• What is required:
If a line in the data below includes the string "MainActivity", please return a copy of it.

Top of Data provided

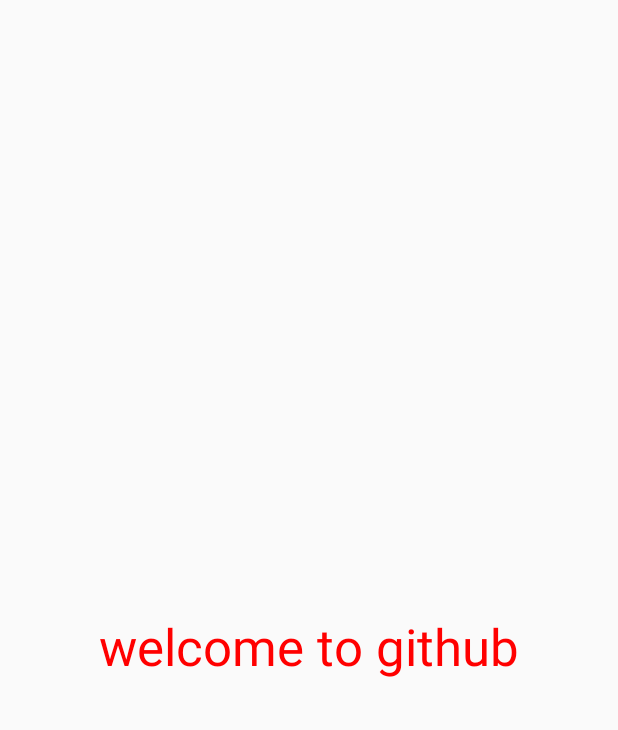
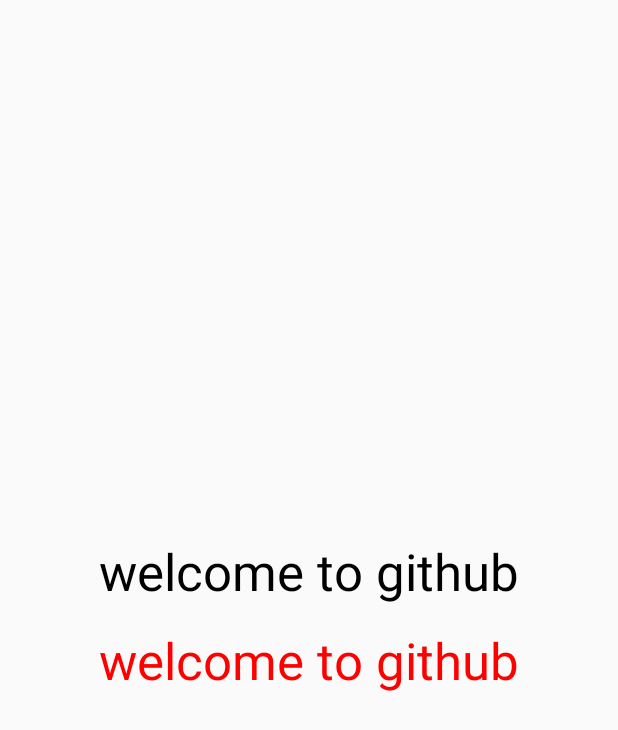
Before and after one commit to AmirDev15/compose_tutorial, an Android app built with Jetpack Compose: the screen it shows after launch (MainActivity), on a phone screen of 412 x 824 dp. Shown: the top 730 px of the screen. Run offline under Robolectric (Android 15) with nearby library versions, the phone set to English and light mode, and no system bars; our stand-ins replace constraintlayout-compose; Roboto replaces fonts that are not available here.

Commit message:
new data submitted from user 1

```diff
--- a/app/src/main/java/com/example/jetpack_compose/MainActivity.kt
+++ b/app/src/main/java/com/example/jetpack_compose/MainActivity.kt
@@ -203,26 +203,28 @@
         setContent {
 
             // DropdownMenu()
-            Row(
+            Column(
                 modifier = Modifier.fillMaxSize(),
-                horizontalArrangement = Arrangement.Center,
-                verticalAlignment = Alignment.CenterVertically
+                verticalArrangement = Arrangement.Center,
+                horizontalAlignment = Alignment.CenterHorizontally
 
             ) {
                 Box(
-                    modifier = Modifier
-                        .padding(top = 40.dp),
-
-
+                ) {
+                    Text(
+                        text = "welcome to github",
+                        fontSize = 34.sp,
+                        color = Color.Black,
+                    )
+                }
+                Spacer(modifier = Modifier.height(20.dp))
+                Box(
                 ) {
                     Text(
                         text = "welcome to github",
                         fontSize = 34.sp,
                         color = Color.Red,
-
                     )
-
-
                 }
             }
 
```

Bottom of Data provided

• Worked solution:
Before and after one commit to AmirDev15/compose_tutorial, an Android app built with Jetpack Compose: the screen it shows after launch (MainActivity), on a phone screen of 412 x 824 dp. Shown: the top 730 px of the screen. Run offline under Robolectric (Android 15) with nearby library versions, the phone set to English and light mode, and no system bars; our stand-ins replace constraintlayout-compose; Roboto replaces fonts that are not available here.
--- a/app/src/main/java/com/example/jetpack_compose/MainActivity.kt
+++ b/app/src/main/java/com/example/jetpack_compose/MainActivity.kt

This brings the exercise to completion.